Submitted: April 9, 2018
from United States District Court for the District of
Minnesota - St. Paul
GRUENDER, MELLOY, and BENTON, Circuit Judges.
Quinin Holt pled guilty to conspiring to distribute
controlled substances in violation of 21 U.S.C. §§
841(a)(1), 841(b)(1)(A), and 846. The district
court sentenced him to 65 months'
imprisonment and five years' supervised release. After
prison, he violated his conditions of release and returned to
prison. On release, he again violated his terms of
supervision. The district court sentenced him to 24
months' imprisonment. He appeals. Having jurisdiction
under 28 U.S.C. § 1291, this court affirms.
contends the district court procedurally erred by failing to
explain the reasons for its sentence. This court
"review[s] the district court's revocation
sentencing decision under the same
deferential-abuse-of-discretion standard that applies to
initial sentencing proceedings." United
States v. Johnson, 827 F.3d 740, 744 (8th Cir. 2016)
(internal quotation marks omitted). "A sentence is
procedurally unreasonable if the district court . . .
fail[ed] to consider the § 3553(a) factors, . . . or
fail[ed] to adequately explain the chosen sentence."
United States v. Perkins, 526 F.3d 1107, 1110 (8th
Cir. 2008) (internal quotation marks omitted). Imposing a
revocation sentence, "[a] district court is not required
to make specific findings; all that is generally required to
satisfy the appellate court is evidence that the district
court was aware of the relevant factors." Id.
a 24-month sentence, the district court said:
In determining what sentence to impose, I have carefully
considered the relevant guidelines and policy statements
issued by the United States Sentencing Commission.

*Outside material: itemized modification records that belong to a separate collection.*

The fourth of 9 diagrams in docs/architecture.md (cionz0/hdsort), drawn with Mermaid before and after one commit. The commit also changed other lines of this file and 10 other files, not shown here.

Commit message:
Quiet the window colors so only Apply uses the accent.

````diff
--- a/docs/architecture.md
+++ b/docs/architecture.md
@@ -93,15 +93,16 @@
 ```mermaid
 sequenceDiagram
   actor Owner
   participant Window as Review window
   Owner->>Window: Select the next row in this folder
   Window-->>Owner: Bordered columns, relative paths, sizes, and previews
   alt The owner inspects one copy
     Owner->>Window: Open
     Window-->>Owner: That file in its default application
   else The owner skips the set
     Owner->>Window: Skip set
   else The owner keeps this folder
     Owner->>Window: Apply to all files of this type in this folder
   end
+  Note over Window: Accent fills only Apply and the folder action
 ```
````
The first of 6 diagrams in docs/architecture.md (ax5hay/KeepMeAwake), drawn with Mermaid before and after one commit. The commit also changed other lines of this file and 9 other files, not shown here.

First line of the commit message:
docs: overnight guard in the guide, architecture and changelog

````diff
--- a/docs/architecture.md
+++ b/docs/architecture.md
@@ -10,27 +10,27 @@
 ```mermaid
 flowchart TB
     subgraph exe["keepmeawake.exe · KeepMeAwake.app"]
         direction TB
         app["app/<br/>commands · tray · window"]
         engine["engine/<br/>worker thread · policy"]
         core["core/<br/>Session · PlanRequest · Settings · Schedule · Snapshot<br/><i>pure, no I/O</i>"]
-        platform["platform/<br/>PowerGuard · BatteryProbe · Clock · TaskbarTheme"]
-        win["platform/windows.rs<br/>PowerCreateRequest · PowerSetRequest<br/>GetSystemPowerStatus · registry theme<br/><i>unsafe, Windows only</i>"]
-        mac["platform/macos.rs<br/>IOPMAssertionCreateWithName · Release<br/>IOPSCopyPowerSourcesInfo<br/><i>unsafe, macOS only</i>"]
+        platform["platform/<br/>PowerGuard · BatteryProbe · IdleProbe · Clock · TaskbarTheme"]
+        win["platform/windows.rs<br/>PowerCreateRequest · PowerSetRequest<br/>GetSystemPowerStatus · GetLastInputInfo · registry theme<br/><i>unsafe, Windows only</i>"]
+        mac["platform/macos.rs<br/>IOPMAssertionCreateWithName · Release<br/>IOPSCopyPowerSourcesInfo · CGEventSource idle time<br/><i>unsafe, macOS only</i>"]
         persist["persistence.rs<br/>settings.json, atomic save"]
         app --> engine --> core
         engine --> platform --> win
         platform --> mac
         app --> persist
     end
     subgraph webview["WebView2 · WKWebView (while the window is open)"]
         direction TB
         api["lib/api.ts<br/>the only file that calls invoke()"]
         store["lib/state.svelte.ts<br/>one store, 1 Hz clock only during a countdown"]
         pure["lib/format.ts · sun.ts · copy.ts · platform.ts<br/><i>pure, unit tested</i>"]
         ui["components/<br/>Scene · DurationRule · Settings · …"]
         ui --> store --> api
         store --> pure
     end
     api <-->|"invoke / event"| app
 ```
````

In doing
so, I have recognized that the range recommended by the
guidelines is advisory. As directed by 18 U.S.C. Section
3583(e), I have also considered the relevant factors
described in 18 U.S.C. Section 3553(a), including the nature
and circumstances of the offense; the history and
characteristics of the defendant; and the need to deter Mr.
Holt and others from committing crimes in the future; to
protect the public from Mr. Holt; to provide Mr. Holt with
needed care, treatment, and training; and to avoid
unwarranted disparities between Mr. Holt's sentence and
the sentences of defendants with similar records who have
been found guilty of similar conduct.
district court properly considered the relevant factors and
did not procedurally err in failing to explain its sentence.
believes his 24-month sentence (guidelines range 5 to 11
months) is substantively unreasonable. This court reviews
sentences for substantive reasonableness using an
abuse-of-discretion standard. Perkins, 526 F.3d at
1110. In denying Holt's request for probation, the court
[T]he federal government has invested in you just about
everything the government can invest in you, even up to the
Re-Entry Court Program where a federal judge is spending
extra time trying to help you to succeed. All that has
failed. Why would I at this point-tell me at this point why I
should invest any more of the government's resources to
try to help you when you don't want to help yourself.
I mean, I'm looking at this Rule 25. Okay? So to start
with I notice that you denied to the woman doing the
assessment that you used cocaine. It says you deny any use of
cocaine. I think all of your dirty UAs here in federal court
have all been for cocaine use, and yet here it says,
"Client denied any use of cocaine or crack." So how
are you going to get better when you're not even being
honest to the people you're going to see about getting
sentencing Holt above the guidelines, the court discussed his
lengthy criminal history, beginning "in 2005 for selling
crack." On his first period of supervised release,
"he was selling crack during most of the time" and
"also using drugs himself, missing drug tests, and
failing to cooperate with drug treatment programs."
After a period of unemployment, he again "was arrested
for selling crack" and sent back to prison. On release,
"[h]e did not make it even four days before he used
cocaine, and he did not make it even five days before he
skipped his first drug test." The district court noted
that for his first violation, it "treated him leniently,
merely modifying his conditions of release to include 90 days
of home detention with electronic monitoring." He
responded "by using cocaine while he was on home
detention for using cocaine." After nine more months in
prison, he again violated his conditions of release numerous
times, missing drug tests, using cocaine, skipping
court-required sessions, and failing to report to his
probation officer. Given his lengthy history of illegal
activity and ...